Content revision data
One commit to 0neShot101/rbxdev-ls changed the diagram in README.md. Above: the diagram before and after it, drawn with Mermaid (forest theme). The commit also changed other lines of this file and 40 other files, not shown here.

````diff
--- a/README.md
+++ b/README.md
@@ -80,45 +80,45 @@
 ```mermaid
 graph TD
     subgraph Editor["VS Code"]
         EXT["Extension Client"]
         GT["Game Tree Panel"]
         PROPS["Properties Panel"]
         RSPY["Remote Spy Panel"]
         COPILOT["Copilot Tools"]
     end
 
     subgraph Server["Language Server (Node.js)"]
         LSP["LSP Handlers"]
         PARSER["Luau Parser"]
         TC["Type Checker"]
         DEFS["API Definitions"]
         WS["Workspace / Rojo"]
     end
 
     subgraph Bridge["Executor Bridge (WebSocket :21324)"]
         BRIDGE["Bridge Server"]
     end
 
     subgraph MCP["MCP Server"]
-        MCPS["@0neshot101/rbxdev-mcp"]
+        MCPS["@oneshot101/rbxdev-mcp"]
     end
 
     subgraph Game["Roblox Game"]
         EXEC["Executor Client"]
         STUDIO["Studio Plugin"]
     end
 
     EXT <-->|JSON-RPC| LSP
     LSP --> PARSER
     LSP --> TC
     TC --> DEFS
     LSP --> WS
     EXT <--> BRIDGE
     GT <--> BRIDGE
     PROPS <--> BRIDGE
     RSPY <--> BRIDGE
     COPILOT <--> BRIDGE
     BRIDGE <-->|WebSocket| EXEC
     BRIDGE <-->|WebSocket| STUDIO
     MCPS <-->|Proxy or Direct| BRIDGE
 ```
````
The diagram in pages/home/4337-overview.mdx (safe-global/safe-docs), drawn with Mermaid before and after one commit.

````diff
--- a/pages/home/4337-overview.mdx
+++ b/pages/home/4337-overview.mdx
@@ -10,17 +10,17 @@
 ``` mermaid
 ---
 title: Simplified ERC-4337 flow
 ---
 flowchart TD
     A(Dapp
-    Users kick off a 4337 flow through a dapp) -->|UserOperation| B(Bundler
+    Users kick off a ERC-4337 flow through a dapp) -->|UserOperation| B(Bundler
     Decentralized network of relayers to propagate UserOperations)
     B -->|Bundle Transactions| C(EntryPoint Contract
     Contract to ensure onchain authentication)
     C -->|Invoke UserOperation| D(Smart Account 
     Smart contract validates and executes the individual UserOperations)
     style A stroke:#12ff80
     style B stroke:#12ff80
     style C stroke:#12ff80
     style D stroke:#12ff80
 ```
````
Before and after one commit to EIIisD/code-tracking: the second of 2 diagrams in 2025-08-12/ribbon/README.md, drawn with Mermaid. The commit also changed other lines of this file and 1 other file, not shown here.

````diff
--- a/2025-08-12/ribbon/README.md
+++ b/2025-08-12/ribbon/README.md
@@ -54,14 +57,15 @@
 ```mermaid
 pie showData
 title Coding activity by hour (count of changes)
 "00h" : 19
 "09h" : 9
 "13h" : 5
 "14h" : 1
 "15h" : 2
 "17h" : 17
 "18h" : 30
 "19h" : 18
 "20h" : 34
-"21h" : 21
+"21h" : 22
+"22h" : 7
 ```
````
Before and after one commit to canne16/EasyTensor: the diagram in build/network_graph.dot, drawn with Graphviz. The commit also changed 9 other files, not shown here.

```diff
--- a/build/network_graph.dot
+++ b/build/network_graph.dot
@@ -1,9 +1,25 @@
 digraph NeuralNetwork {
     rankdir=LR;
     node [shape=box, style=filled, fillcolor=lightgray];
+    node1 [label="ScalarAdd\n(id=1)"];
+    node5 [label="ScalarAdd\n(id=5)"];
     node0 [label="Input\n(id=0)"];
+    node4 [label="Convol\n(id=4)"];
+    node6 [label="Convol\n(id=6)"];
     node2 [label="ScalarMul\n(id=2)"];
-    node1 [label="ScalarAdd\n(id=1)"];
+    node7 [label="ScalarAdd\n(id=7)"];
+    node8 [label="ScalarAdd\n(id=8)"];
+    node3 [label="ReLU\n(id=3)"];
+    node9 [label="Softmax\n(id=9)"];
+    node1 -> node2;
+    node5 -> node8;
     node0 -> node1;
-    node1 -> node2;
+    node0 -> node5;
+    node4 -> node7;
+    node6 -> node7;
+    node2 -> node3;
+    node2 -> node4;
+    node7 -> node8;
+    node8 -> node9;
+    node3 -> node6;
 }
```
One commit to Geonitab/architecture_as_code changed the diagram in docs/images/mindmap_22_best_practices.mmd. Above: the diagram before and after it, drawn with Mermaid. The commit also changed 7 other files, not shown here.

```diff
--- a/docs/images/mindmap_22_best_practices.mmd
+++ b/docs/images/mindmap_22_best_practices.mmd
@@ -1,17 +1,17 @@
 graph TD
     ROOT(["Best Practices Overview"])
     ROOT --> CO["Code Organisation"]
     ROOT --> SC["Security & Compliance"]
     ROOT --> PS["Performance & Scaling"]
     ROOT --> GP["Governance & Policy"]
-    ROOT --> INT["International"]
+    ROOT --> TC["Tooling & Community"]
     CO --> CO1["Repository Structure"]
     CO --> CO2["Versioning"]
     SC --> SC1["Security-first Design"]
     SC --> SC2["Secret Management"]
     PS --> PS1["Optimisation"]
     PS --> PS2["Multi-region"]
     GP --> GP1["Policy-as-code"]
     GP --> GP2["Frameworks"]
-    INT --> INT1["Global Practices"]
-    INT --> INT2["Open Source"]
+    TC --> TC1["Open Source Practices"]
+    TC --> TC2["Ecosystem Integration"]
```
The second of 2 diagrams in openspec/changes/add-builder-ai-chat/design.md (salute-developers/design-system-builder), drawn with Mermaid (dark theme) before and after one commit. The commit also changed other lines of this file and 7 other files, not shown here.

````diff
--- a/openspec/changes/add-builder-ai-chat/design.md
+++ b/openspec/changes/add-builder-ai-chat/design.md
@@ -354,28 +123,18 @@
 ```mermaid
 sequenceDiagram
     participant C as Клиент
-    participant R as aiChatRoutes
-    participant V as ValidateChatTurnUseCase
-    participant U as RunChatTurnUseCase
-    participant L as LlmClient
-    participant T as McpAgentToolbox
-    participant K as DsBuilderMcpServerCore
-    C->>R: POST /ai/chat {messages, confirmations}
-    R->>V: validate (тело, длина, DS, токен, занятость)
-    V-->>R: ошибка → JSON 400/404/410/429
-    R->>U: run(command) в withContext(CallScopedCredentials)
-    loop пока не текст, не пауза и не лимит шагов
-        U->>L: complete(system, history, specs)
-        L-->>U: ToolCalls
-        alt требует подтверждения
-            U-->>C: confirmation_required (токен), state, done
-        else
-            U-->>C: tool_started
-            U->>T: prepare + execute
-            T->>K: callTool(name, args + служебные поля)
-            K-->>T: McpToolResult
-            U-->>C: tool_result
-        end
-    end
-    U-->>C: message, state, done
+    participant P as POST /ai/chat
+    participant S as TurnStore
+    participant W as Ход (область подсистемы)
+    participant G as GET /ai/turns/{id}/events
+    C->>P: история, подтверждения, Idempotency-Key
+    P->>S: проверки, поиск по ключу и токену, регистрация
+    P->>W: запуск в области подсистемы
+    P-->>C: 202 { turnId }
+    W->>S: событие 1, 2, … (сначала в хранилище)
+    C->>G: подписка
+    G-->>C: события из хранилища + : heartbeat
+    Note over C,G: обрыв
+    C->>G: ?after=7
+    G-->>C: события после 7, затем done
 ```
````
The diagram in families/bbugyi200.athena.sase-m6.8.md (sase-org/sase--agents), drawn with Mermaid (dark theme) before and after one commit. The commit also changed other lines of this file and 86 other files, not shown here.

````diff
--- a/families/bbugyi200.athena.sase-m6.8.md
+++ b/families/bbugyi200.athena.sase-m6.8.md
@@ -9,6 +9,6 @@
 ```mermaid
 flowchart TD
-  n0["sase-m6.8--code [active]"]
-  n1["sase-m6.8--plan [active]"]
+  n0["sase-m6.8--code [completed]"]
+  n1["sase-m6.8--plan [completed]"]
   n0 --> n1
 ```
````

__Task brief__
The answer must be every line of the records that holds the string "sase".

__Response box__
The diagram in families/bbugyi200.athena.sase-m6.8.md (sase-org/sase--agents), drawn with Mermaid (dark theme) before and after one commit. The commit also changed other lines of this file and 86 other files, not shown here.
--- a/families/bbugyi200.athena.sase-m6.8.md
+++ b/families/bbugyi200.athena.sase-m6.8.md
-  n0["sase-m6.8--code [active]"]
-  n1["sase-m6.8--plan [active]"]
+  n0["sase-m6.8--code [completed]"]
+  n1["sase-m6.8--plan [completed]"]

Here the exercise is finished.